(Web page revision data)
+---+

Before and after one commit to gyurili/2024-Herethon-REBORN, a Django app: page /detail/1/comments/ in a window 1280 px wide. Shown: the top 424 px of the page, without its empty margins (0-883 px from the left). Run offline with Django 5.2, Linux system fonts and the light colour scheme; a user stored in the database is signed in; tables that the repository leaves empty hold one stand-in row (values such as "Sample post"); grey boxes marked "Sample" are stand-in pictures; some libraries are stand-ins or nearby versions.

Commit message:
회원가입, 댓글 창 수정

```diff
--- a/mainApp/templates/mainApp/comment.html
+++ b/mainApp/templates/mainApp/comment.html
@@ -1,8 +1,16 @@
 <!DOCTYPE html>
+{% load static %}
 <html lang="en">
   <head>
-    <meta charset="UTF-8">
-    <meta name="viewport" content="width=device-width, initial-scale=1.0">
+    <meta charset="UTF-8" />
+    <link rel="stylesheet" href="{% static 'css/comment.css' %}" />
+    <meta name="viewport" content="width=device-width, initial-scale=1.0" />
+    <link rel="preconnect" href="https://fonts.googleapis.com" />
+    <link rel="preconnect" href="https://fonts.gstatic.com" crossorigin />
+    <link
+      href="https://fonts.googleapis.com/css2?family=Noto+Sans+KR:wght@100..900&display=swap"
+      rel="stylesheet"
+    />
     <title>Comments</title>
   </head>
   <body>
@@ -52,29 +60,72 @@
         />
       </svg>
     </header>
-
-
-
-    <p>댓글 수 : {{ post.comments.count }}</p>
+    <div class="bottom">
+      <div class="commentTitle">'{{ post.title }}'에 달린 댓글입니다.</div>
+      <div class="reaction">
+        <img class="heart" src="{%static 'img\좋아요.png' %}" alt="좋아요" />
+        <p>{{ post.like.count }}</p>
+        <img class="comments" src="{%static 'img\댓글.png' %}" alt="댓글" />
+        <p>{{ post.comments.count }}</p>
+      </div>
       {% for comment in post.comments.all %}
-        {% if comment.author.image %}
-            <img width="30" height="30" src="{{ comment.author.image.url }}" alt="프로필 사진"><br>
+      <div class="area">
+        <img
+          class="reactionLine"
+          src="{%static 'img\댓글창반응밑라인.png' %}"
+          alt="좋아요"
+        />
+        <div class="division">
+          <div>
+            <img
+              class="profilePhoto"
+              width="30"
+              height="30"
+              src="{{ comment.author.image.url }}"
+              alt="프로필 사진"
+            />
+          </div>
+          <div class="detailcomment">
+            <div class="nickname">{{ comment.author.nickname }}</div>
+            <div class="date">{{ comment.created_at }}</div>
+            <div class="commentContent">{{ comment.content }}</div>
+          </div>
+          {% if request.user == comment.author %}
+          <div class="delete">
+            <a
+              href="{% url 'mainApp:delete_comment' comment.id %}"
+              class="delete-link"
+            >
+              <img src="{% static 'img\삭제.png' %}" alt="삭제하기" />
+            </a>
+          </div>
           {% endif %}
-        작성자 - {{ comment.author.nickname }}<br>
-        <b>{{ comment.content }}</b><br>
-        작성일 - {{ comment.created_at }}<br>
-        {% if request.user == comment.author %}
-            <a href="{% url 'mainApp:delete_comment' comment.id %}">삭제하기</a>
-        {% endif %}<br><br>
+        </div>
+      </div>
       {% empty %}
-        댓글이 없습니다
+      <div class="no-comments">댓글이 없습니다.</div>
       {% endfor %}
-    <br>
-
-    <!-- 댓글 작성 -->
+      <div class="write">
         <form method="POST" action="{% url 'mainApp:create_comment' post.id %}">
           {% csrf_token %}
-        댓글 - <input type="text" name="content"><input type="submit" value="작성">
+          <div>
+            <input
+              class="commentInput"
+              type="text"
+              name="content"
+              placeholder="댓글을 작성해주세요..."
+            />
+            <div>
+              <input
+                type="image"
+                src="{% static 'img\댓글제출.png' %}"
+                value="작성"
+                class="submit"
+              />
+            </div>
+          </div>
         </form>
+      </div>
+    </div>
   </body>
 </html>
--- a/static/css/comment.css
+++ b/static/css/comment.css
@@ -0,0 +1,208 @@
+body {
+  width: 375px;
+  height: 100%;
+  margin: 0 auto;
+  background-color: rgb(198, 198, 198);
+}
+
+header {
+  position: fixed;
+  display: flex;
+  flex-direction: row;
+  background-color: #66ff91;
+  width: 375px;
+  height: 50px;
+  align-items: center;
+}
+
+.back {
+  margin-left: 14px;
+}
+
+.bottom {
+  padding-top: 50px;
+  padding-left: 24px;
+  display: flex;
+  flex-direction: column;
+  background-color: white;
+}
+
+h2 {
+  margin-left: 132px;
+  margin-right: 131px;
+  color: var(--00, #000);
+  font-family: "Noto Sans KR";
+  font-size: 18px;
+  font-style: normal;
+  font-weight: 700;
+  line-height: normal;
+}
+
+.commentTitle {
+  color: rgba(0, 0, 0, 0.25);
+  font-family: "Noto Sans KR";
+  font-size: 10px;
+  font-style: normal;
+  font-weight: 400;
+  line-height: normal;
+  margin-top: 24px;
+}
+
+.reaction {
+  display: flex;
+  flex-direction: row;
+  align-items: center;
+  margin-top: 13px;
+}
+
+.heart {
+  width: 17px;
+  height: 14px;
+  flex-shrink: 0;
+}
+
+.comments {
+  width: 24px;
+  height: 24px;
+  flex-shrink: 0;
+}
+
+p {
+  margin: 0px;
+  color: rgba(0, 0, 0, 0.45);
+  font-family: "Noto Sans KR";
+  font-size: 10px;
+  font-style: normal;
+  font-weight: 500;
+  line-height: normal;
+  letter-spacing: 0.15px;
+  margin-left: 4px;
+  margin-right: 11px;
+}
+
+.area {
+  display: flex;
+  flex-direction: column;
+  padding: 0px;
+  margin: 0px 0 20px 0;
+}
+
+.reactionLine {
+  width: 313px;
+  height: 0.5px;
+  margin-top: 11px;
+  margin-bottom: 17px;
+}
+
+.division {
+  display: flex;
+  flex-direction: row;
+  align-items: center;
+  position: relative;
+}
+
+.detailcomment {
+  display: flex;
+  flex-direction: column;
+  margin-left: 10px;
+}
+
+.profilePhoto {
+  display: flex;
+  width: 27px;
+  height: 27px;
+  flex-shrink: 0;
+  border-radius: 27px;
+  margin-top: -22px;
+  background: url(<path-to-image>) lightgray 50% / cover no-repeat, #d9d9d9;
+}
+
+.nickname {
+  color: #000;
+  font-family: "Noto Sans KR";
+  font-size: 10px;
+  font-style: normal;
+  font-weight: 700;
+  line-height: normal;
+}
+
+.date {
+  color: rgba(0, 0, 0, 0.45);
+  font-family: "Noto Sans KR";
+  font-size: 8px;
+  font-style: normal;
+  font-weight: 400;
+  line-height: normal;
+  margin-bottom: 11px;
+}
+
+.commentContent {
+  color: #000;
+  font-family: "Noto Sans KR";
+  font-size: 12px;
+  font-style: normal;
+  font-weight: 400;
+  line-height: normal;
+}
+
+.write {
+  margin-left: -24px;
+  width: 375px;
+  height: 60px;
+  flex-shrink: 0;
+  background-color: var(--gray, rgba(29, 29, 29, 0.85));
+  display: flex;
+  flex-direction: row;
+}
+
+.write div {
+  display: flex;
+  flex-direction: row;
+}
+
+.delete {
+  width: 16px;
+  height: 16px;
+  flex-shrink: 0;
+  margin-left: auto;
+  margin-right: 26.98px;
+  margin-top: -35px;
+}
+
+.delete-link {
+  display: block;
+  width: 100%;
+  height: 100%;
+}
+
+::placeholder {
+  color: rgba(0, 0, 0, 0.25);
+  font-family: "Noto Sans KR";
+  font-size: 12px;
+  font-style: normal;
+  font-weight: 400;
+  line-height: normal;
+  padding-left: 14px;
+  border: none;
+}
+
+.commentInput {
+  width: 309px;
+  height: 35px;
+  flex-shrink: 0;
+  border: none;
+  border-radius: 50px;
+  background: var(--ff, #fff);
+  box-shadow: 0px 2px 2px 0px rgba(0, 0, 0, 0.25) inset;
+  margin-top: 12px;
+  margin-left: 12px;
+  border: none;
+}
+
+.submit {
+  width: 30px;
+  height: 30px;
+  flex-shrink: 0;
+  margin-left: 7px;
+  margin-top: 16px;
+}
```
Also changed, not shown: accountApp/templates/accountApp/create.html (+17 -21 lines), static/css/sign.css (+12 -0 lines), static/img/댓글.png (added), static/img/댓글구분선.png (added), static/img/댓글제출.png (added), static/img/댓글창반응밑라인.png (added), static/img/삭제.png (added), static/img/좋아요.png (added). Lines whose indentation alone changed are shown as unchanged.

+---+

▶ [INSTRUCTIONS TO FOLLOW]: A copy of each line in the data above that holds the string "padding" is needed.

▶ [SOLVED PROBLEM]:
+  padding-top: 50px;
+  padding-left: 24px;
+  padding: 0px;
+  padding-left: 14px;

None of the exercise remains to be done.